Swelling Caused by Infection
Infections that cause swelling are typically localized, such as that created by an abscess. Abscessed wounds, often from an overlooked bite or a puncture wound, can cause severe and painful localized swelling. These wounds can often be identified by a dimple or scab on the surface of the swelling. Abscesses require veterinary attention, as they must be lanced and drained and may need further skilled treatment.
Swelling Caused by an Injury
An injury to your dog's leg bone or muscle may cause swelling. Many traumatic injuries result in swelling, due to damage caused to the soft tissue in the area of the injury. This damage may disrupt the flow of the lymphatic system through the area, resulting in the temporary accumulation of fluids in the tissue. Injuries such as strains and sprains can cause swelling and typically require little treatment other than rest and treatment with pain relievers and anti-inflammatory drugs. Other injuries may be more complex, requiring surgery to repair the damage that causes the swelling. However, swelling may continue during the recovery period after surgery until the dog's wounds are healed. In such cases, the dog may benefit from pain relievers and anti-inflammatory drugs, as with strains and sprains. Best to seek veterinary advice.
Osteoarthritis, commonly called arthritis, can cause painful swelling of a dog's joints. Swelling can either be caused by fluid in the joints or by bones themselves developing abnormal growth. The proper treatment for the swelling is determined by various tests, including blood tests, urinalysis and biopsies of abnormal growths in the joint. The treatment of the swelling varies and is based on the underlying cause. As with other forms of swelling, arthritic swelling can be aided by anti-inflammatory drugs and painkillers. Some breeds of dogs are more prone to joint swelling than others, including Labrador retrievers, poodles and English bulldogs. Chinese Shar-Peis are prone to a syndrome variously called swollen hock syndrome, familial Shar-Pei fever and Shar-Pei recurrent fever syndrome. Dogs with this syndrome will develop excessive swelling in the wrinkles surrounding their hocks when fever episodes occur. These fevers are of sudden onset and may or may not respond to anti-inflammatory drugs. No treatment exists for the swelling, which disappears when the fever passes.
Hygromas and Swelling

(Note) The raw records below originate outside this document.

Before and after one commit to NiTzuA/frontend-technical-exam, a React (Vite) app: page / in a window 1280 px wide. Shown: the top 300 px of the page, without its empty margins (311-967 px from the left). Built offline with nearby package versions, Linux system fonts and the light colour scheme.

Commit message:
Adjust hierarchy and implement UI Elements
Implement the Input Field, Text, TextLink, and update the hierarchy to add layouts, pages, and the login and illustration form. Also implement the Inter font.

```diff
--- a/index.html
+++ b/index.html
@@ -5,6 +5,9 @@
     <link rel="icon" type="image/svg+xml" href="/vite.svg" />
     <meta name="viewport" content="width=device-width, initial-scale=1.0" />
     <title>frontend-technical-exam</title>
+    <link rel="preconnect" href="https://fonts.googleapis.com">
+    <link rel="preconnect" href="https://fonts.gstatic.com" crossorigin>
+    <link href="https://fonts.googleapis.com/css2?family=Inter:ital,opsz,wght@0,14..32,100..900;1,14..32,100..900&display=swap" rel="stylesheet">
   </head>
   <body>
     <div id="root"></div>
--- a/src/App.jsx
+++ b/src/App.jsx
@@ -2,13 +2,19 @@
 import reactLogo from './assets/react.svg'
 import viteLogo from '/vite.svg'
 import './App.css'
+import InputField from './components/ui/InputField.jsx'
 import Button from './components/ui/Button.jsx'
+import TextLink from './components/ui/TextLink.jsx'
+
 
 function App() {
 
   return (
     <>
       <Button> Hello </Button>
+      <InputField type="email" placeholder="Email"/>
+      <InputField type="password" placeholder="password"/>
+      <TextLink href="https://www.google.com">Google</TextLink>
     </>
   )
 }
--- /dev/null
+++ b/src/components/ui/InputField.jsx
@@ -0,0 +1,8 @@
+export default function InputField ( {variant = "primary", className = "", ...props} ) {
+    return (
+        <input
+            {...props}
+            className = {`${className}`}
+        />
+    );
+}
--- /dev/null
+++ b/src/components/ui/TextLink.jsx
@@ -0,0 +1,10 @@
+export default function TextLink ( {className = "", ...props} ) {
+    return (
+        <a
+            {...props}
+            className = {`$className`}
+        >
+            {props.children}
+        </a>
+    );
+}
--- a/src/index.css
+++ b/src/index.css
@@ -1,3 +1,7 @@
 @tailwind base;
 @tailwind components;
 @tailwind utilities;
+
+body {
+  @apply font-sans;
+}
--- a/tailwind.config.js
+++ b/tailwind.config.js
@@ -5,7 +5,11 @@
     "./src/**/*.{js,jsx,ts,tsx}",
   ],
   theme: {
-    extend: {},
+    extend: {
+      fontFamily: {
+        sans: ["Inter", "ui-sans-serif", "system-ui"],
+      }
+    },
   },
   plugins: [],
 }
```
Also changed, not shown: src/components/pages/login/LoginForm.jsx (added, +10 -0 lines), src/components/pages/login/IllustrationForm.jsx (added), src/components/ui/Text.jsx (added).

Hygromas usually appear on a dog's elbows, although they may appear on his hips or hocks as well. These hard swollen areas consist of hard, fluid-filled capsules under the dog's skin. Hygromas are caused by trauma, usually from the dog repeatedly sleeping on hard surfaces. Large dogs are more frequently affected by hygromas than are small dogs. They can be treated by placing soft bedding on the hard sleeping surface. Other treatments, including removing the fluid using a needle and surgically removing the hygroma, tend to be ineffective.